Dear Annie: I am in an interracial relationship and am a stepparent to a 7-year-old daughter. When COVID-19 came, my mother-in-law was without a job and in between places. We have only two bedrooms, one for us and one for my stepdaughter.
My mother-in-law had no place to go, so we offered her our couch. My husband, who was taking care of her financially, asked if it was OK for her to stay for a couple of weeks. Of course, that was no issue at all.
A couple of weeks turned into months. She constantly berated both of our parenting and undermined us all the time. Things came to a head, and my husband could not handle her being here with us. It turned into a very heated argument that led to the police forcing her to leave.
During the argument, I was scratched in the face. While she was removing things from the home, she called me every racist name in the book and left me feeling like I was no good. I have done nothing but help this woman. I even tried to help her find a job.
My husband has had no contact with her since. My concern is that there is a 7-year-old grandchild involved.
My mother-in-law has not apologized to me, nor do I have any contact with her. I want to forgive her, but my heart will not let me. I don’t want my stepdaughter to miss out on her grandma, but the things she said were so hurtful.
Is there any way to move past this knowing what her true feelings are?
— Not So Black and White
Dear Not So Black and White: I commend you for putting your stepdaughter first after such an attack.
Often, people with such bigotries are not malicious but ignorant, uneducated and small-minded.
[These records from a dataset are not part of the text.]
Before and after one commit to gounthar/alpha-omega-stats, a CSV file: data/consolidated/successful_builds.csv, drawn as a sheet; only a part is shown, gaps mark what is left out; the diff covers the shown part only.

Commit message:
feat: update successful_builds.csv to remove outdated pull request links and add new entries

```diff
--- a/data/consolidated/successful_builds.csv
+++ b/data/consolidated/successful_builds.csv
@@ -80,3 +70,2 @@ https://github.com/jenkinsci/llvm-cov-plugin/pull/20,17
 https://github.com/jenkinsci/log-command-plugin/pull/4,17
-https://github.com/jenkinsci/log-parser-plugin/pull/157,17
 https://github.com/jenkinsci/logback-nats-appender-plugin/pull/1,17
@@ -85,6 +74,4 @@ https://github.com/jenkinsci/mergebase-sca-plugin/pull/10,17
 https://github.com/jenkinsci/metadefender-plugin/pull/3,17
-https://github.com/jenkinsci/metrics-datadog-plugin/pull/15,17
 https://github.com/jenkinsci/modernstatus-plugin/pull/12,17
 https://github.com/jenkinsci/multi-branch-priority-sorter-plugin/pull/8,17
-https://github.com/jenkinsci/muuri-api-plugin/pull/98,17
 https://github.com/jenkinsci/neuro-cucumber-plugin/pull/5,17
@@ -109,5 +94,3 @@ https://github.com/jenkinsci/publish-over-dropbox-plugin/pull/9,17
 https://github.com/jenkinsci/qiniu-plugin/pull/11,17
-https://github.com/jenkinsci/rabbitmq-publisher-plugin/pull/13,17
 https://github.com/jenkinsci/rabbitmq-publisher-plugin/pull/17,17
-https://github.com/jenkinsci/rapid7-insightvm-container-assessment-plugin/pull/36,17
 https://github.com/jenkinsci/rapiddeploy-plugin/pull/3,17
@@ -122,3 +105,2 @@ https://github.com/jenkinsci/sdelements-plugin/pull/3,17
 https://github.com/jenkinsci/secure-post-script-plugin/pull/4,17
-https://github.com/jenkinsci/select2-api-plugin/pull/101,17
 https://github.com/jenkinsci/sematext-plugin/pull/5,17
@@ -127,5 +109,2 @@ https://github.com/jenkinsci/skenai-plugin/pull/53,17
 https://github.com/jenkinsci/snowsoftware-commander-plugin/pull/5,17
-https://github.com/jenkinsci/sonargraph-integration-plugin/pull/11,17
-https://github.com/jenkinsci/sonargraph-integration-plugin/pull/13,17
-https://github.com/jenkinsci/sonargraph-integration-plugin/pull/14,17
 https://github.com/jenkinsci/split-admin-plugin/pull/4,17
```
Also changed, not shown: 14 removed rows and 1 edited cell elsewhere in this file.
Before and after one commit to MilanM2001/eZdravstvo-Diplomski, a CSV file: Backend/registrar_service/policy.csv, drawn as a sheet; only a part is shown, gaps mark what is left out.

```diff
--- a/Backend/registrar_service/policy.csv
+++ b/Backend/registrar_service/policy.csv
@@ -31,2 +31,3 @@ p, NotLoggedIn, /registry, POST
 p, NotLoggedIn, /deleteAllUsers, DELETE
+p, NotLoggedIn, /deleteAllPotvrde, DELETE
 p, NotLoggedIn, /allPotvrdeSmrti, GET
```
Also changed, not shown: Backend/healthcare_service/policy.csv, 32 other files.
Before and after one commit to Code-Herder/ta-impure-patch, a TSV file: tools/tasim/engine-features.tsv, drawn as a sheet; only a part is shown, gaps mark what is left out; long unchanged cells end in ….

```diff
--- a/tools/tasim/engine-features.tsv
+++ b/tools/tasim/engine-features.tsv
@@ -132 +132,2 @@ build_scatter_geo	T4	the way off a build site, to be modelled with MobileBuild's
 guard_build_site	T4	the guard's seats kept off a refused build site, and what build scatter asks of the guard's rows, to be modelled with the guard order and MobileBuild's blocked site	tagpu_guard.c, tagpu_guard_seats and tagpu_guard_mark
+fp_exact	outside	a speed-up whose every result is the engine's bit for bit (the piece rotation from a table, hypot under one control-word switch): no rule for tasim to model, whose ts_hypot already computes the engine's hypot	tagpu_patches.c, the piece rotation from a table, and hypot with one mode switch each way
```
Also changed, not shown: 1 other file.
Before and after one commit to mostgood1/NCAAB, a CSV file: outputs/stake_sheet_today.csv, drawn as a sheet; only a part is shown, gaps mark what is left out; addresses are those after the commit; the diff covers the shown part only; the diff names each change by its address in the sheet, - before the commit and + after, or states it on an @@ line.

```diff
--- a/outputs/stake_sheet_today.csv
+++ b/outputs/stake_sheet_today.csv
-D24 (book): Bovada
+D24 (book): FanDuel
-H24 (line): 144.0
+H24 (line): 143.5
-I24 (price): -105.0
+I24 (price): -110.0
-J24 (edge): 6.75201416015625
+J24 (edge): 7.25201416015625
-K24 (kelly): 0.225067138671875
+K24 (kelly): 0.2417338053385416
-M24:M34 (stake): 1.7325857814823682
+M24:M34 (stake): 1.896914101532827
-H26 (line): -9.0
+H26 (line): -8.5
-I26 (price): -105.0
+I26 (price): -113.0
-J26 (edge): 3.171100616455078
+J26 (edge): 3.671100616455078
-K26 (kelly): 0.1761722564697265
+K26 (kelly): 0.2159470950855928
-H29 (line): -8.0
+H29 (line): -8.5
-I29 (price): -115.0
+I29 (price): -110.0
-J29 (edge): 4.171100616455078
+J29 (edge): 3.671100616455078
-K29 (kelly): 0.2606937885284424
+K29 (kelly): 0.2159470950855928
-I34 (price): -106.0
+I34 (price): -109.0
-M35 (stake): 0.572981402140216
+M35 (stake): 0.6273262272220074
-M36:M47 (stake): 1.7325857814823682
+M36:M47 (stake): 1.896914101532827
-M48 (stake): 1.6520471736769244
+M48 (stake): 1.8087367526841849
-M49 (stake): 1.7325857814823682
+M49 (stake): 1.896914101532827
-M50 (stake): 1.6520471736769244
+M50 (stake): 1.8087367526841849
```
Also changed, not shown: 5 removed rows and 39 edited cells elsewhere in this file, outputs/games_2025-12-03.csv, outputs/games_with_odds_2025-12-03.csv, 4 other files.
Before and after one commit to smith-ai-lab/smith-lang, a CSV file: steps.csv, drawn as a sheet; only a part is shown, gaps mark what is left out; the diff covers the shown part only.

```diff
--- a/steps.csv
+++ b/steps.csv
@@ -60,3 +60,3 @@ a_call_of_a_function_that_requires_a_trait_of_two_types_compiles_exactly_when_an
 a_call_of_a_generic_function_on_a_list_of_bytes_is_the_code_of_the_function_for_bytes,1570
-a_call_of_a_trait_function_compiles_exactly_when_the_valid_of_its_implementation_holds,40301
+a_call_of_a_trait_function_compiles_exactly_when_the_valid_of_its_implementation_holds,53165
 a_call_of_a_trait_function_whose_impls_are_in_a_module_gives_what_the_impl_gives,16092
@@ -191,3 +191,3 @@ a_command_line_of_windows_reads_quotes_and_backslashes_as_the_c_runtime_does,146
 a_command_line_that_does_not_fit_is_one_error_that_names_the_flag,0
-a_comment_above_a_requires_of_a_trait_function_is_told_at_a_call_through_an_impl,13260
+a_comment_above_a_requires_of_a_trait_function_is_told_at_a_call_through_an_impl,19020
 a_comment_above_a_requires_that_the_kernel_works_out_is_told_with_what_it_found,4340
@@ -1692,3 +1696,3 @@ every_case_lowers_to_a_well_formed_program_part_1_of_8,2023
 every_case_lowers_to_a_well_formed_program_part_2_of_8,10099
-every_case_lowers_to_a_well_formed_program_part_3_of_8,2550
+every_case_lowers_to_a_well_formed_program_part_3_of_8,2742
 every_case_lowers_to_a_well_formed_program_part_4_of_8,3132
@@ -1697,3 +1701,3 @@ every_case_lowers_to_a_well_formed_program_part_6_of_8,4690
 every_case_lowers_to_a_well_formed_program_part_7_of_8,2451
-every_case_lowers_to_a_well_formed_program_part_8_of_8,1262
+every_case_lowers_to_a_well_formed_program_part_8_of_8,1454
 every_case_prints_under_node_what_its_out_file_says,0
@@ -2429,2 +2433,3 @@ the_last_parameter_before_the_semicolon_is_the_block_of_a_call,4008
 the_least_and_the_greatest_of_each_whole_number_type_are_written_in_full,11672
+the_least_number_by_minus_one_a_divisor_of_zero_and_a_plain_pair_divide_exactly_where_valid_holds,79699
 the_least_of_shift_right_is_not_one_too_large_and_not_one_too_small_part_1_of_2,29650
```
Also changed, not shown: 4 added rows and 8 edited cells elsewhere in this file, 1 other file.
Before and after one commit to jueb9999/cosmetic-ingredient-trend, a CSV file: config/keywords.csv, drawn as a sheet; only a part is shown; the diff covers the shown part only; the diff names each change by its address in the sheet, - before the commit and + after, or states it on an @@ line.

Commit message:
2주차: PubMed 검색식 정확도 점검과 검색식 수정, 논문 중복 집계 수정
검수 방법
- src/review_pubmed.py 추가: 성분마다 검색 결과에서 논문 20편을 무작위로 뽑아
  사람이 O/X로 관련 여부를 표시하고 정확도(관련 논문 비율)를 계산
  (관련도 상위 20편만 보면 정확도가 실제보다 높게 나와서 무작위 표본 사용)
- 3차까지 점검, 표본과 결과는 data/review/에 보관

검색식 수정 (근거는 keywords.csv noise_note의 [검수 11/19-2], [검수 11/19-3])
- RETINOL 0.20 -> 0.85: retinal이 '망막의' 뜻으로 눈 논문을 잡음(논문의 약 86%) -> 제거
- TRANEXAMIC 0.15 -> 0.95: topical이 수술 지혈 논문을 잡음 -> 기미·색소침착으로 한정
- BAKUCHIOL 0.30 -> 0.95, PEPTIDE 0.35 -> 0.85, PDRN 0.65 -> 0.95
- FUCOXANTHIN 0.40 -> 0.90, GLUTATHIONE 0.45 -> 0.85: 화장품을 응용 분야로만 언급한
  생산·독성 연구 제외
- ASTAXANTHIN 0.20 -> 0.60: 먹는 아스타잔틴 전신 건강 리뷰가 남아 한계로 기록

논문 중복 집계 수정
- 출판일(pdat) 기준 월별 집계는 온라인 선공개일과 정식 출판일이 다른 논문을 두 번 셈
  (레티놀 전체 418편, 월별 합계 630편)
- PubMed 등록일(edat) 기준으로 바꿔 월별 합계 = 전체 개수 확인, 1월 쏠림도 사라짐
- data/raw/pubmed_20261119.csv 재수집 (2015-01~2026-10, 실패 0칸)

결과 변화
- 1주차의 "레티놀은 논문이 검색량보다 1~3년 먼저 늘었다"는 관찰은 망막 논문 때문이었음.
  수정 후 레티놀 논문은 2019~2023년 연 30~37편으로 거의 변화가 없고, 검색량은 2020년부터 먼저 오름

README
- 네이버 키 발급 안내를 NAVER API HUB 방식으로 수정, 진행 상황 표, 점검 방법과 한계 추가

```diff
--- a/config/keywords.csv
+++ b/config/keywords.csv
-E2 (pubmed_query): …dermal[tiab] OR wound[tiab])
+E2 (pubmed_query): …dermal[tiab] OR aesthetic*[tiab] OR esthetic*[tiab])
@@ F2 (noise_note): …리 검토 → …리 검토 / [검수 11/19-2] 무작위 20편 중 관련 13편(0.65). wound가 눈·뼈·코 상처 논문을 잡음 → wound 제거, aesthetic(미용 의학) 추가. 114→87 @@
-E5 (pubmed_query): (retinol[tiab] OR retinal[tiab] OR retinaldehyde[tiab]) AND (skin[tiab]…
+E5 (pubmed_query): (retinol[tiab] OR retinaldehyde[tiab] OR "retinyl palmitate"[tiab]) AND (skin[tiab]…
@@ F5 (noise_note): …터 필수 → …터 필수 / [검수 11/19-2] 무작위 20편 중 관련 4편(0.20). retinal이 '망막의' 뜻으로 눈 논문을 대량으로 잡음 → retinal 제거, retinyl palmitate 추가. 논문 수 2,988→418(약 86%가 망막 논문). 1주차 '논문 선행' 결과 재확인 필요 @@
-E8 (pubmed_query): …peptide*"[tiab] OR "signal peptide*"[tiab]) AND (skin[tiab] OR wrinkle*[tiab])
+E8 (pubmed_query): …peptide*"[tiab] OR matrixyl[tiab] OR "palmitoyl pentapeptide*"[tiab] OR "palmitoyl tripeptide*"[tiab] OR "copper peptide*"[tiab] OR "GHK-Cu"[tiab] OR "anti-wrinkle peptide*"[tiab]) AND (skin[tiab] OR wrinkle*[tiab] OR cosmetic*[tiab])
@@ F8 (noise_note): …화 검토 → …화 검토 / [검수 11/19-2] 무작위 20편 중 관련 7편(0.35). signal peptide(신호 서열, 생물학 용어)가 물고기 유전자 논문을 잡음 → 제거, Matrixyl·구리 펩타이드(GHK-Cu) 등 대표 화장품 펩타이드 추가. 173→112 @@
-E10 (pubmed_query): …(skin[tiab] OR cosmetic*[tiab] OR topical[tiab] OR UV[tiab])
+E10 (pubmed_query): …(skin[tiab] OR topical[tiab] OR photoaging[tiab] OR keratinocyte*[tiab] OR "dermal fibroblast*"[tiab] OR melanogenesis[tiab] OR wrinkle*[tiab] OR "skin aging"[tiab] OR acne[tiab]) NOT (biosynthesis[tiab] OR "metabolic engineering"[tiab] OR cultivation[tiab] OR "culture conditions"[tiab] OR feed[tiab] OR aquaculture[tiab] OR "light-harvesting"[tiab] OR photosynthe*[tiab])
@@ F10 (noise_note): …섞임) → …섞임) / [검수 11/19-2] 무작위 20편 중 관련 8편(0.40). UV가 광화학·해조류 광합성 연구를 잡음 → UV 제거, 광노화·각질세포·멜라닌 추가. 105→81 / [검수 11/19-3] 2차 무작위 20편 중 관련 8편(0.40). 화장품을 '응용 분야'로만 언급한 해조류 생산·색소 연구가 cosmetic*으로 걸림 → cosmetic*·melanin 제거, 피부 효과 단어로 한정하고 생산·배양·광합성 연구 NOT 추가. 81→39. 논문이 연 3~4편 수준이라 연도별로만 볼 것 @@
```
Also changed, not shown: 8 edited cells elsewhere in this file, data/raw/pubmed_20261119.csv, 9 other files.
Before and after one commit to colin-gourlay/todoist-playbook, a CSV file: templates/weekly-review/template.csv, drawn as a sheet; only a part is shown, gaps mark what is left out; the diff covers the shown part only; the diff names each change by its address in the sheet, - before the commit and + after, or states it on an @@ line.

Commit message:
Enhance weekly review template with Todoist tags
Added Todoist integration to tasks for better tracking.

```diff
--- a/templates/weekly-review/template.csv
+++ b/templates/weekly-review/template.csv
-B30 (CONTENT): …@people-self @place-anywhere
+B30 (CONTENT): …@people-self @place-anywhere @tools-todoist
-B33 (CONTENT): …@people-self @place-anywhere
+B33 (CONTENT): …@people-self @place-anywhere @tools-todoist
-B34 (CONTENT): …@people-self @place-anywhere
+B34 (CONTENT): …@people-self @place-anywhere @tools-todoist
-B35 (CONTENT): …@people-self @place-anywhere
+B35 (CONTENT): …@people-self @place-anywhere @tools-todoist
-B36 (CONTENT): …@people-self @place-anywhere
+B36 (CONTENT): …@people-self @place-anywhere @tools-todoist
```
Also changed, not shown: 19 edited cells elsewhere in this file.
This is not an excuse.
It merely shows that there is hope for her to change.
I would discuss the subject in-depth with your husband and come up with some clear, firm boundaries to present to his mother — the first being that hatred, racism and violence are not welcome in your home.
You will do your stepdaughter no favors by exposing her to those views.
After your mother-in-law goes through therapy to address her violent, hateful outbursts — assuming that she does — you can discuss baby steps for bringing her back into your family’s life.